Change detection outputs
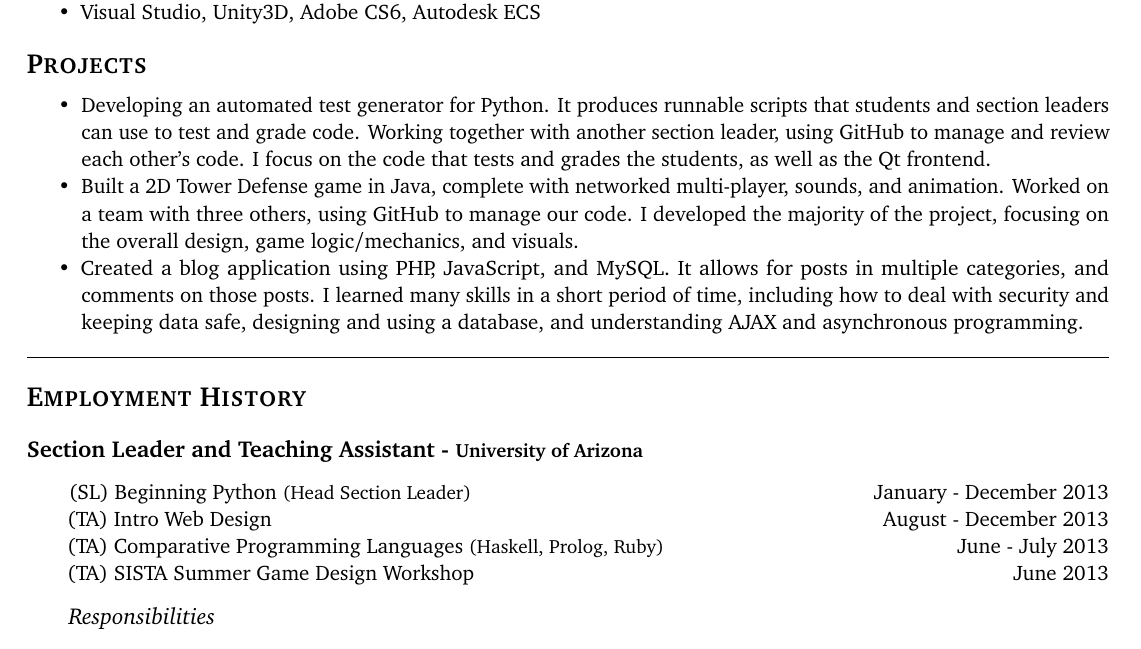
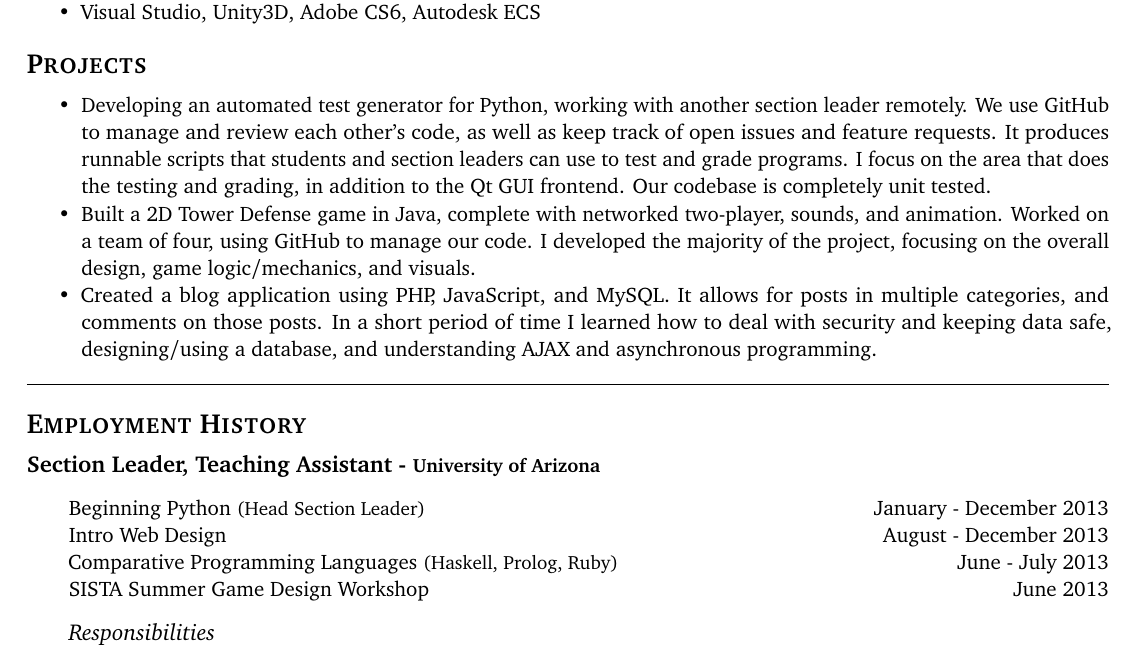
Before and after one commit to lwchadderdon/resume, a LaTeX CV (resume.tex): part of the page, cut so that both start at the same text. Compiled offline with pdfLaTeX.

Commit message:
Changed wording of projects and cleaned employment

```diff
--- a/resume.tex
+++ b/resume.tex
@@ -92,16 +92,17 @@ and I enjoy challenging myself to learn new skills.
 \vspace{-2mm}
 
 \begin{itemize}
- \item Developing an automated test generator for Python. It produces runnable scripts that students
- and section leaders can use to test and grade code. Working together with another section leader, using GitHub to
- manage and review each other's code. I focus on the code that tests and grades the students, as well as the Qt frontend.
-
- \item Built a 2D Tower Defense game in Java, complete with networked multi-player, sounds, and animation. Worked on
- a team with three others, using GitHub to manage our code. I developed the majority of the project, focusing on the
+ \item Developing an automated test generator for Python, working with another section leader remotely. We use GitHub to
+ manage and review each other's code, as well as keep track of open issues and feature requests. It produces runnable
+ scripts that students and section leaders can use to test and grade programs. I focus on the
+ area that does the testing and grading, in addition to the Qt GUI frontend. Our codebase is
+ completely unit tested.
+ \item Built a 2D Tower Defense game in Java, complete with networked two-player, sounds, and animation. Worked on
+ a team of four, using GitHub to manage our code. I developed the majority of the project, focusing on the
  overall design, game logic/mechanics, and visuals.
  \item Created a blog application using PHP, JavaScript, and MySQL. It allows for posts in
- multiple categories, and comments on those posts. I learned many skills in a short period of time, including how to deal with security
- and keeping data safe, designing and using a database, and understanding AJAX and asynchronous programming.
+ multiple categories, and comments on those posts. In a short period of time I learned how to deal with
+ security and keeping data safe, designing/using a database, and understanding AJAX and asynchronous programming.
 \end{itemize}
 
 
@@ -110,18 +111,19 @@ and I enjoy challenging myself to learn new skills.
 \section{\scshape Employment History}
 
 % \vspace{2mm}
-\subsection{Section Leader and Teaching Assistant - {\small University of Arizona}}
+\vspace{-2mm}
+\subsection{Section Leader, Teaching Assistant - {\small University of Arizona}}
 % \vspace{-2mm}
 \begin{adjustwidth}{2em}{0pt}
 % {\large \emph{Courses}}
 
-(SL) Beginning Python {\small (Head Section Leader)} \hfill January - December 2013
+Beginning Python {\small (Head Section Leader)} \hfill January - December 2013
 
-(TA) Intro Web Design \hfill August - December 2013
+Intro Web Design \hfill August - December 2013
 
-(TA) Comparative Programming Languages {\small (Haskell, Prolog, Ruby)} \hfill June - July 2013
+Comparative Programming Languages {\small (Haskell, Prolog, Ruby)} \hfill June - July 2013
 
-(TA) SISTA Summer Game Design Workshop \hfill June 2013
+SISTA Summer Game Design Workshop \hfill June 2013
 
 \vspace{3mm}
 {\large \emph {Responsibilities}}
```
Also changed, not shown: resume.pdf.
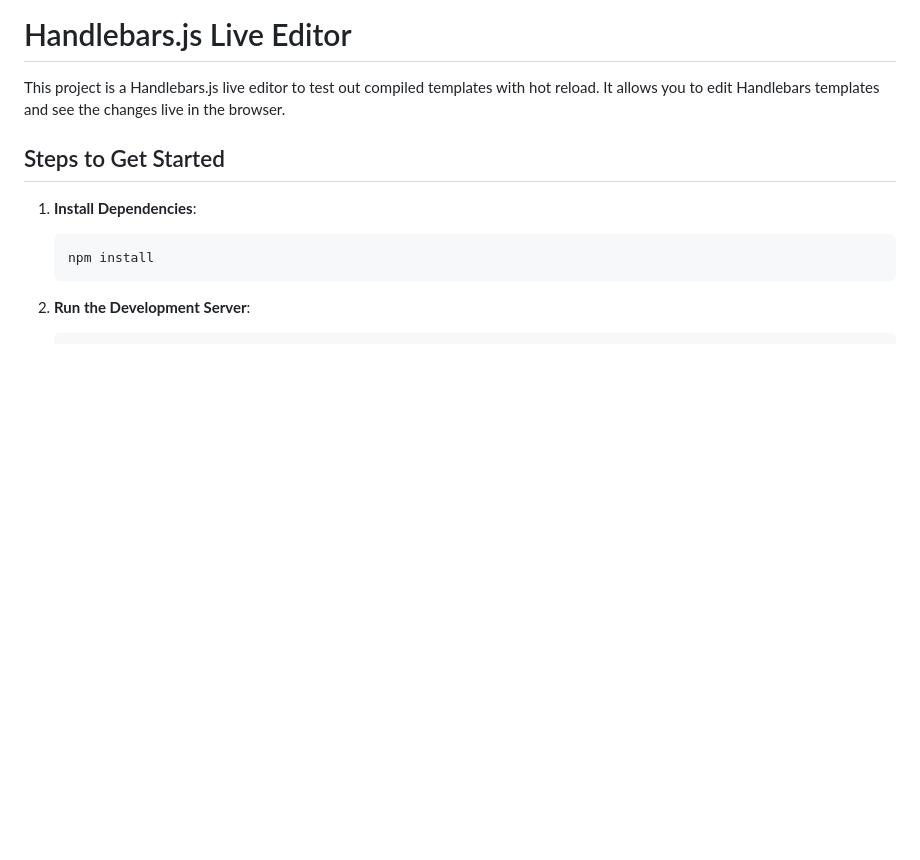
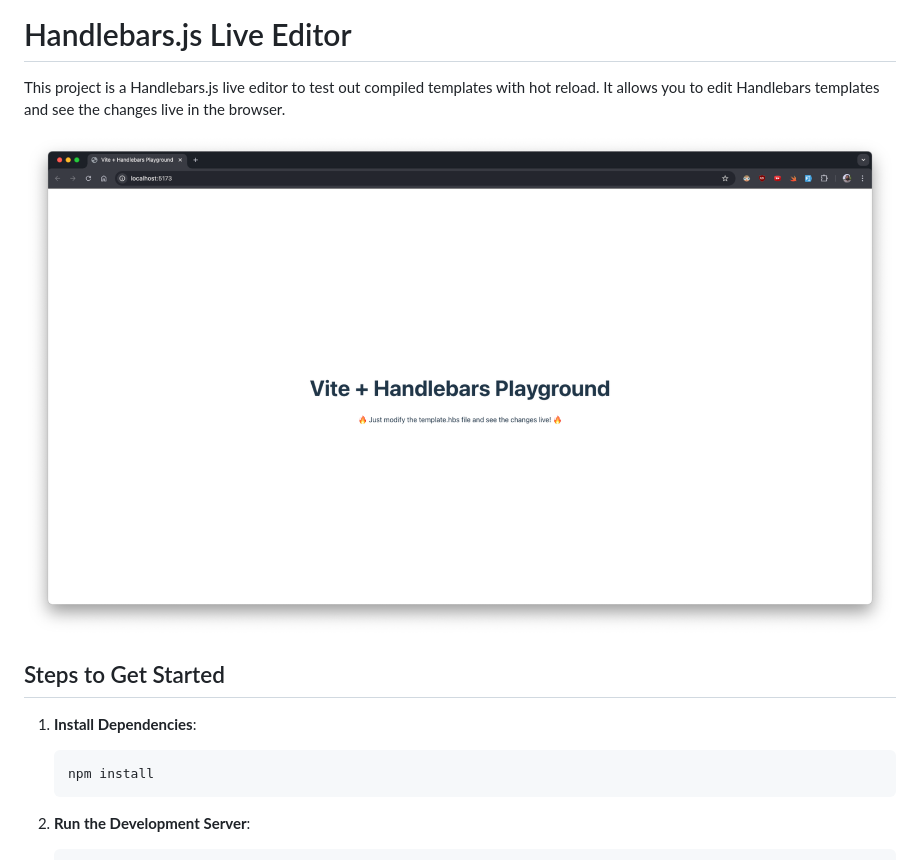
Before and after one commit to anindosarker/handlebarjs-live-editor, a Markdown page: README.md, the part around the change. Rendered like a GitHub page; pictures changed too: public/example.png (added); blank space fills up the shorter version.

Commit message:
Add live demo screenshot to README.md

```diff
--- a/README.md
+++ b/README.md
@@ -1,6 +1,8 @@
 # Handlebars.js Live Editor
 
 This project is a Handlebars.js live editor to test out compiled templates with hot reload. It allows you to edit Handlebars templates and see the changes live in the browser.
+
+![Live Demo](public/example.png)
 
 ## Steps to Get Started
 
```
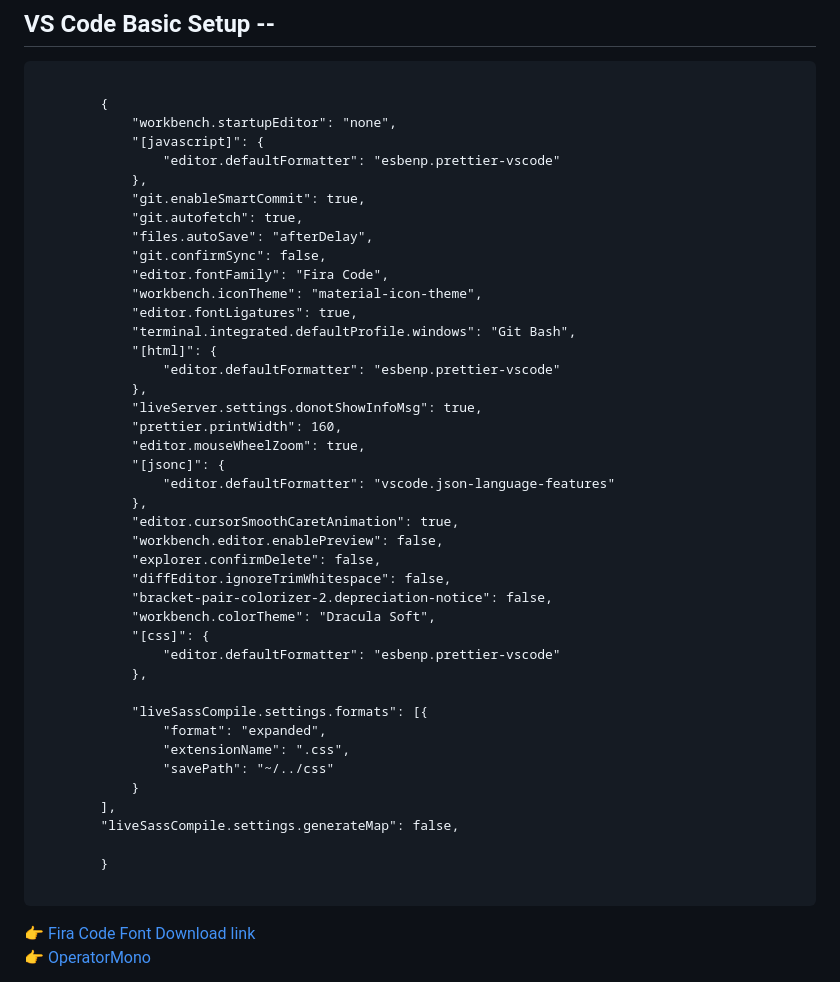
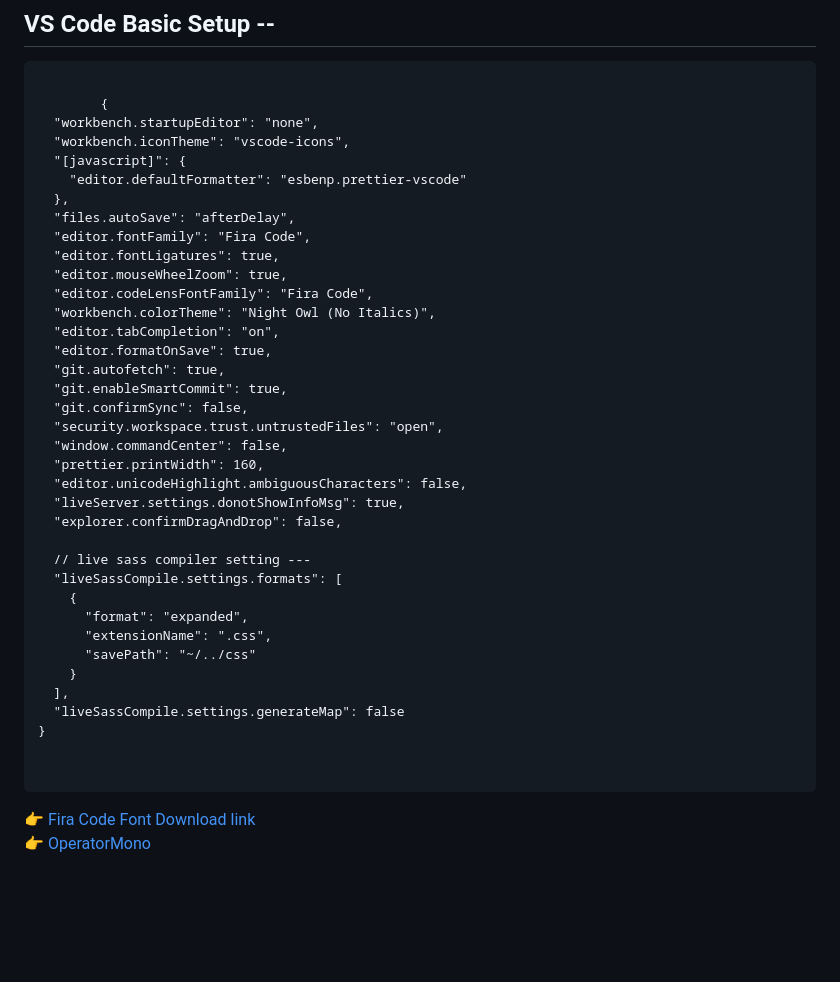
Before and after one commit to developer-zahir/Quick-start-, a Markdown page: README.md, the part around the change. Drawn GitHub-style; blank space fills up the shorter version.

```diff
--- a/README.md
+++ b/README.md
@@ -78,46 +78,40 @@
 <pre>
     <code>
         {
-            "workbench.startupEditor": "none",
-            "[javascript]": {
-                "editor.defaultFormatter": "esbenp.prettier-vscode"
-            },
-            "git.enableSmartCommit": true,
-            "git.autofetch": true,
-            "files.autoSave": "afterDelay",
-            "git.confirmSync": false,
-            "editor.fontFamily": "Fira Code",
-            "workbench.iconTheme": "material-icon-theme",
-            "editor.fontLigatures": true,
-            "terminal.integrated.defaultProfile.windows": "Git Bash",
-            "[html]": {
-                "editor.defaultFormatter": "esbenp.prettier-vscode"
-            },
-            "liveServer.settings.donotShowInfoMsg": true,
-            "prettier.printWidth": 160,
-            "editor.mouseWheelZoom": true,
-            "[jsonc]": {
-                "editor.defaultFormatter": "vscode.json-language-features"
-            },
-            "editor.cursorSmoothCaretAnimation": true,
-            "workbench.editor.enablePreview": false,
-            "explorer.confirmDelete": false,
-            "diffEditor.ignoreTrimWhitespace": false,
-            "bracket-pair-colorizer-2.depreciation-notice": false,
-            "workbench.colorTheme": "Dracula Soft",
-            "[css]": {
-                "editor.defaultFormatter": "esbenp.prettier-vscode"
-            },
+  "workbench.startupEditor": "none",
+  "workbench.iconTheme": "vscode-icons",
+  "[javascript]": {
+    "editor.defaultFormatter": "esbenp.prettier-vscode"
+  },
+  "files.autoSave": "afterDelay",
+  "editor.fontFamily": "Fira Code",
+  "editor.fontLigatures": true,
+  "editor.mouseWheelZoom": true,
+  "editor.codeLensFontFamily": "Fira Code",
+  "workbench.colorTheme": "Night Owl (No Italics)",
+  "editor.tabCompletion": "on",
+  "editor.formatOnSave": true,
+  "git.autofetch": true,
+  "git.enableSmartCommit": true,
+  "git.confirmSync": false,
+  "security.workspace.trust.untrustedFiles": "open",
+  "window.commandCenter": false,
+  "prettier.printWidth": 160,
+  "editor.unicodeHighlight.ambiguousCharacters": false,
+  "liveServer.settings.donotShowInfoMsg": true,
+  "explorer.confirmDragAndDrop": false,
 
-            "liveSassCompile.settings.formats": [{
-                "format": "expanded",
-                "extensionName": ".css",
-                "savePath": "~/../css"
-            }
-        ],
-        "liveSassCompile.settings.generateMap": false,
+  // live sass compiler setting ---
+  "liveSassCompile.settings.formats": [
+    {
+      "format": "expanded",
+      "extensionName": ".css",
+      "savePath": "~/../css"
+    }
+  ],
+  "liveSassCompile.settings.generateMap": false
+}
 
-        }
     </code>
 </pre>
 
```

What the task asks.
A faithful, complete copy of the records above is required, one that contains no pictures.

Solution to this problem.
Before and after one commit to lwchadderdon/resume, a LaTeX CV (resume.tex): part of the page, cut so that both start at the same text. Compiled offline with pdfLaTeX.

Commit message:
Changed wording of projects and cleaned employment

```diff
--- a/resume.tex
+++ b/resume.tex
@@ -92,16 +92,17 @@ and I enjoy challenging myself to learn new skills.
 \vspace{-2mm}
 
 \begin{itemize}
- \item Developing an automated test generator for Python. It produces runnable scripts that students
- and section leaders can use to test and grade code. Working together with another section leader, using GitHub to
- manage and review each other's code. I focus on the code that tests and grades the students, as well as the Qt frontend.
-
- \item Built a 2D Tower Defense game in Java, complete with networked multi-player, sounds, and animation. Worked on
- a team with three others, using GitHub to manage our code. I developed the majority of the project, focusing on the
+ \item Developing an automated test generator for Python, working with another section leader remotely. We use GitHub to
+ manage and review each other's code, as well as keep track of open issues and feature requests. It produces runnable
+ scripts that students and section leaders can use to test and grade programs. I focus on the
+ area that does the testing and grading, in addition to the Qt GUI frontend. Our codebase is
+ completely unit tested.
+ \item Built a 2D Tower Defense game in Java, complete with networked two-player, sounds, and animation. Worked on
+ a team of four, using GitHub to manage our code. I developed the majority of the project, focusing on the
  overall design, game logic/mechanics, and visuals.
  \item Created a blog application using PHP, JavaScript, and MySQL. It allows for posts in
- multiple categories, and comments on those posts. I learned many skills in a short period of time, including how to deal with security
- and keeping data safe, designing and using a database, and understanding AJAX and asynchronous programming.
+ multiple categories, and comments on those posts. In a short period of time I learned how to deal with
+ security and keeping data safe, designing/using a database, and understanding AJAX and asynchronous programming.
 \end{itemize}
 
 
@@ -110,18 +111,19 @@ and I enjoy challenging myself to learn new skills.
 \section{\scshape Employment History}
 
 % \vspace{2mm}
-\subsection{Section Leader and Teaching Assistant - {\small University of Arizona}}
+\vspace{-2mm}
+\subsection{Section Leader, Teaching Assistant - {\small University of Arizona}}
 % \vspace{-2mm}
 \begin{adjustwidth}{2em}{0pt}
 % {\large \emph{Courses}}
 
-(SL) Beginning Python {\small (Head Section Leader)} \hfill January - December 2013
+Beginning Python {\small (Head Section Leader)} \hfill January - December 2013
 
-(TA) Intro Web Design \hfill August - December 2013
+Intro Web Design \hfill August - December 2013
 
-(TA) Comparative Programming Languages {\small (Haskell, Prolog, Ruby)} \hfill June - July 2013
+Comparative Programming Languages {\small (Haskell, Prolog, Ruby)} \hfill June - July 2013
 
-(TA) SISTA Summer Game Design Workshop \hfill June 2013
+SISTA Summer Game Design Workshop \hfill June 2013
 
 \vspace{3mm}
 {\large \emph {Responsibilities}}
```
Also changed, not shown: resume.pdf.
Before and after one commit to anindosarker/handlebarjs-live-editor, a Markdown page: README.md, the part around the change. Rendered like a GitHub page; pictures changed too: public/example.png (added); blank space fills up the shorter version.

Commit message:
Add live demo screenshot to README.md

```diff
--- a/README.md
+++ b/README.md
@@ -1,6 +1,8 @@
 # Handlebars.js Live Editor
 
 This project is a Handlebars.js live editor to test out compiled templates with hot reload. It allows you to edit Handlebars templates and see the changes live in the browser.
+
+![Live Demo](public/example.png)
 
 ## Steps to Get Started
 
```
Before and after one commit to developer-zahir/Quick-start-, a Markdown page: README.md, the part around the change. Drawn GitHub-style; blank space fills up the shorter version.

```diff
--- a/README.md
+++ b/README.md
@@ -78,46 +78,40 @@
 <pre>
     <code>
         {
-            "workbench.startupEditor": "none",
-            "[javascript]": {
-                "editor.defaultFormatter": "esbenp.prettier-vscode"
-            },
-            "git.enableSmartCommit": true,
-            "git.autofetch": true,
-            "files.autoSave": "afterDelay",
-            "git.confirmSync": false,
-            "editor.fontFamily": "Fira Code",
-            "workbench.iconTheme": "material-icon-theme",
-            "editor.fontLigatures": true,
-            "terminal.integrated.defaultProfile.windows": "Git Bash",
-            "[html]": {
-                "editor.defaultFormatter": "esbenp.prettier-vscode"
-            },
-            "liveServer.settings.donotShowInfoMsg": true,
-            "prettier.printWidth": 160,
-            "editor.mouseWheelZoom": true,
-            "[jsonc]": {
-                "editor.defaultFormatter": "vscode.json-language-features"
-            },
-            "editor.cursorSmoothCaretAnimation": true,
-            "workbench.editor.enablePreview": false,
-            "explorer.confirmDelete": false,
-            "diffEditor.ignoreTrimWhitespace": false,
-            "bracket-pair-colorizer-2.depreciation-notice": false,
-            "workbench.colorTheme": "Dracula Soft",
-            "[css]": {
-                "editor.defaultFormatter": "esbenp.prettier-vscode"
-            },
+  "workbench.startupEditor": "none",
+  "workbench.iconTheme": "vscode-icons",
+  "[javascript]": {
+    "editor.defaultFormatter": "esbenp.prettier-vscode"
+  },
+  "files.autoSave": "afterDelay",
+  "editor.fontFamily": "Fira Code",
+  "editor.fontLigatures": true,
+  "editor.mouseWheelZoom": true,
+  "editor.codeLensFontFamily": "Fira Code",
+  "workbench.colorTheme": "Night Owl (No Italics)",
+  "editor.tabCompletion": "on",
+  "editor.formatOnSave": true,
+  "git.autofetch": true,
+  "git.enableSmartCommit": true,
+  "git.confirmSync": false,
+  "security.workspace.trust.untrustedFiles": "open",
+  "window.commandCenter": false,
+  "prettier.printWidth": 160,
+  "editor.unicodeHighlight.ambiguousCharacters": false,
+  "liveServer.settings.donotShowInfoMsg": true,
+  "explorer.confirmDragAndDrop": false,
 
-            "liveSassCompile.settings.formats": [{
-                "format": "expanded",
-                "extensionName": ".css",
-                "savePath": "~/../css"
-            }
-        ],
-        "liveSassCompile.settings.generateMap": false,
+  // live sass compiler setting ---
+  "liveSassCompile.settings.formats": [
+    {
+      "format": "expanded",
+      "extensionName": ".css",
+      "savePath": "~/../css"
+    }
+  ],
+  "liveSassCompile.settings.generateMap": false
+}
 
-        }
     </code>
 </pre>
 
```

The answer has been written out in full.